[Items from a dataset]
<<<<

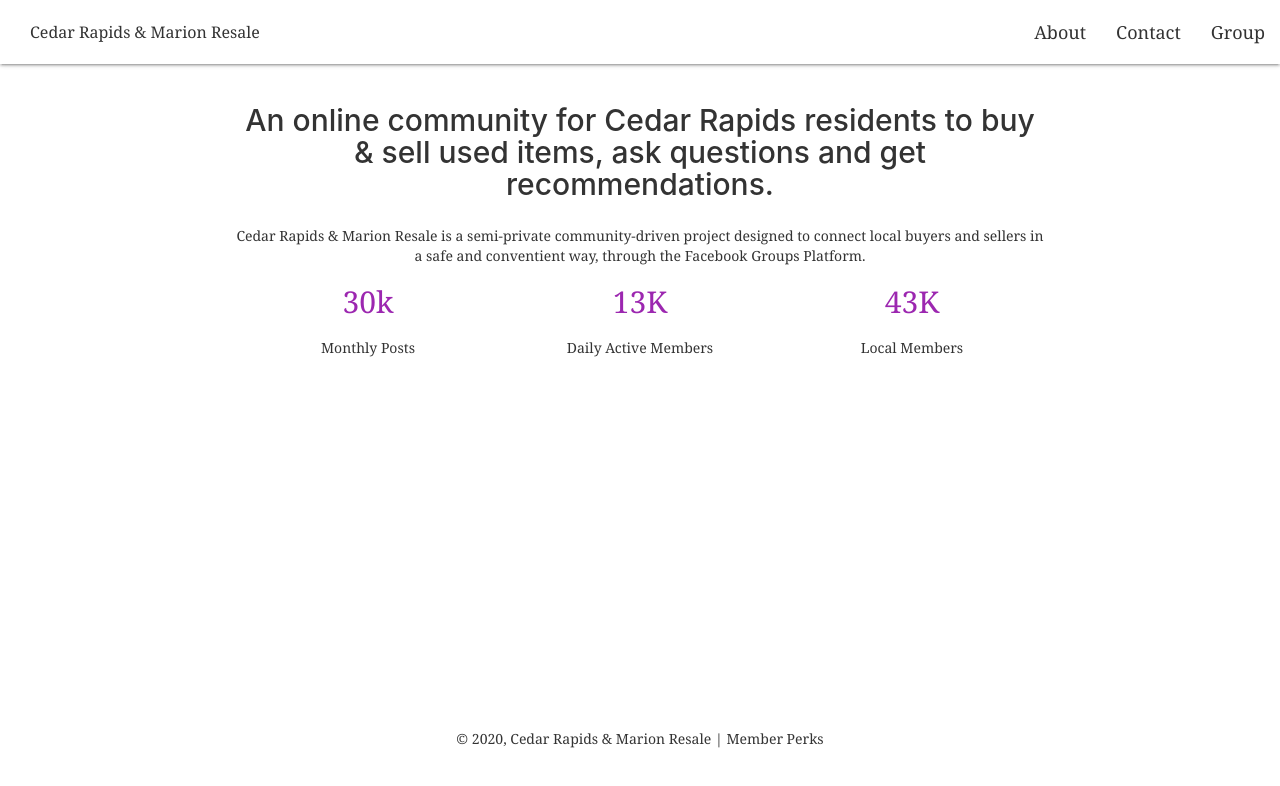
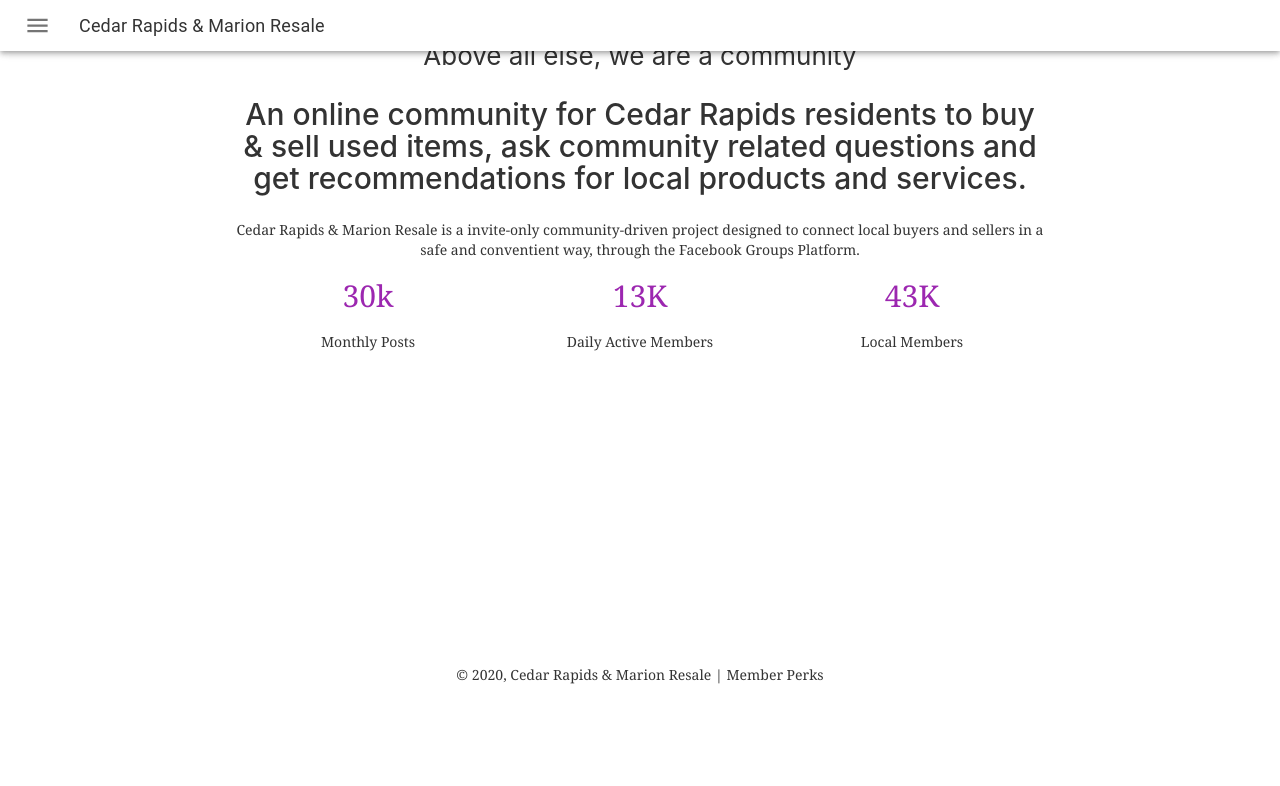
Before and after one commit to MicheleSaba/CRM, a Gatsby site: page /about in a window 1280 px wide. Built offline with nearby package versions, Linux system fonts and the light colour scheme; Gatsby itself is replaced by a stand-in of ours.

Commit message:
changed back to product

```diff
--- a/package.json
+++ b/package.json
@@ -6,7 +6,8 @@
   "author": "Kyle Mathews <mathews.kyle@gmail.com>",
   "dependencies": {
     "@contentful/rich-text-html-renderer": "^13.4.0",
-    "@material-ui/core": "^4.3.1",
+    "@material-ui/core": "^4.9.1",
+    "@material-ui/icons": "^4.9.1",
     "@material-ui/styles": "^4.3.0",
     "dotenv": "^8.0.0",
     "gatsby": "^2.13.31",
--- a/src/components/header.js
+++ b/src/components/header.js
@@ -1,54 +1,96 @@
-import { Link } from "gatsby"
-import PropTypes from "prop-types"
+// import { Link } from "gatsby"
+// import PropTypes from "prop-types"
 import React from "react"
+import { makeStyles } from "@material-ui/core/styles"
+import AppBar from "@material-ui/core/AppBar"
+import Toolbar from "@material-ui/core/Toolbar"
+import Typography from "@material-ui/core/Typography"
+import IconButton from "@material-ui/core/IconButton"
+import MenuIcon from "@material-ui/icons/Menu"
 
-const Header = ({ siteTitle }) => (
-  <header className="navbar-fixed">
-    <nav style={{ backgroundColor: "#fff" }}>
-      <div class="nav-wrapper">
-        <p
-          className="brand-logo"
-          style={{
-            fontSize: "16px",
-            marginLeft: "30px",
-          }}
-        >
-          <Link
-            to="/"
-            style={{
-              color: "#333",
-              textDecoration: `none`,
-            }}
+const useStyles = makeStyles(theme => ({
+  root: {
+    flexGrow: 1,
+  },
+  menuButton: {
+    marginRight: theme.spacing(2),
+  },
+}))
+
+export default function Header() {
+  const classes = useStyles()
+
+  return (
+    <div className={classes.root}>
+      <AppBar
+        position="fixed"
+        style={{ backgroundColor: "#fff", marginBottom: "20px" }}
+      >
+        <Toolbar variant="dense">
+          <IconButton
+            edge="start"
+            className={classes.menuButton}
+            color="#333333"
+            aria-label="menu"
           >
-            {siteTitle}
-          </Link>
-        </p>
-        <ul
-          id="nav-mobile"
-          class="right hide-on-med-and-down"
-          style={{ color: "#333" }}
-        >
-          <li>
-            <a href="/about">About</a>
-          </li>
-          <li>
-            <a href="/contact">Contact</a>
-          </li>
-          <li>
-            <a href="/group">Group</a>
-          </li>
-        </ul>
-      </div>
-    </nav>
-  </header>
-)
-
-Header.propTypes = {
-  siteTitle: PropTypes.string,
+            <MenuIcon />
+          </IconButton>
+          <Typography style={{ color: "#333" }}>
+            <a href="/">Cedar Rapids & Marion Resale</a>
+          </Typography>
+        </Toolbar>
+      </AppBar>
+    </div>
+  )
 }
 
-Header.defaultProps = {
-  siteTitle: `Cedar Rapids & Marion Resale`,
-}
+// const Header = ({ siteTitle }) => (
+//   <header className="navbar-fixed">
+//     <nav style={{ backgroundColor: "#fff" }}>
+//       <div class="nav-wrapper">
+//         <p
+//           className="brand-logo"
+//           style={{
+//             fontSize: "16px",
+//             marginLeft: "30px",
+//           }}
+//         >
+//           <Link
+//             to="/"
+//             style={{
+//               color: "#333",
+//               textDecoration: `none`,
+//             }}
+//           >
+//             {siteTitle}
+//           </Link>
+//         </p>
+//         <ul
+//           id="nav-mobile"
+//           class="right hide-on-med-and-down"
+//           style={{ color: "#333" }}
+//         >
+//           <li>
+//             <a href="/about">About</a>
+//           </li>
+//           <li>
+//             <a href="/contact">Contact</a>
+//           </li>
+//           <li>
+//             <a href="/group">Group</a>
+//           </li>
+//         </ul>
+//       </div>
+//     </nav>
+//   </header>
+// )
 
-export default Header
+// Header.propTypes = {
+//   siteTitle: PropTypes.string,
+// }
+
+// Header.defaultProps = {
+//   siteTitle: `Cedar Rapids & Marion Resale`,
+// }
+
+// export default Header
--- a/src/pages/about.js
+++ b/src/pages/about.js
@@ -15,12 +15,14 @@ const SecondPage = () => (
         color: "#333",
       }}
     >
+      <h2>Above all else, we are a community</h2>
       <h1>
         An online community for Cedar Rapids residents to buy & sell used items,
-        ask questions and get recommendations.
+        ask community related questions and get recommendations for local
+        products and services.
       </h1>
       <p>
-        Cedar Rapids & Marion Resale is a semi-private community-driven project
+        Cedar Rapids & Marion Resale is a invite-only community-driven project
         designed to connect local buyers and sellers in a safe and conventient
         way, through the Facebook Groups Platform.
       </p>
```
Also changed, not shown: gatsby-node.js (+9 -8 lines), src/pages/index.js (+10 -14 lines), src/templates/blog-post-contentful.js (+32 -16 lines), 1 other file.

>>>>

- TASK OBJECTIVE
Search the records for the string "material" and return every line in which it occurs.

- RESULT OF THE EXERCISE
-    "@material-ui/core": "^4.3.1",
+    "@material-ui/core": "^4.9.1",
+    "@material-ui/icons": "^4.9.1",
     "@material-ui/styles": "^4.3.0",
+import { makeStyles } from "@material-ui/core/styles"
+import AppBar from "@material-ui/core/AppBar"
+import Toolbar from "@material-ui/core/Toolbar"
+import Typography from "@material-ui/core/Typography"
+import IconButton from "@material-ui/core/IconButton"
+import MenuIcon from "@material-ui/icons/Menu"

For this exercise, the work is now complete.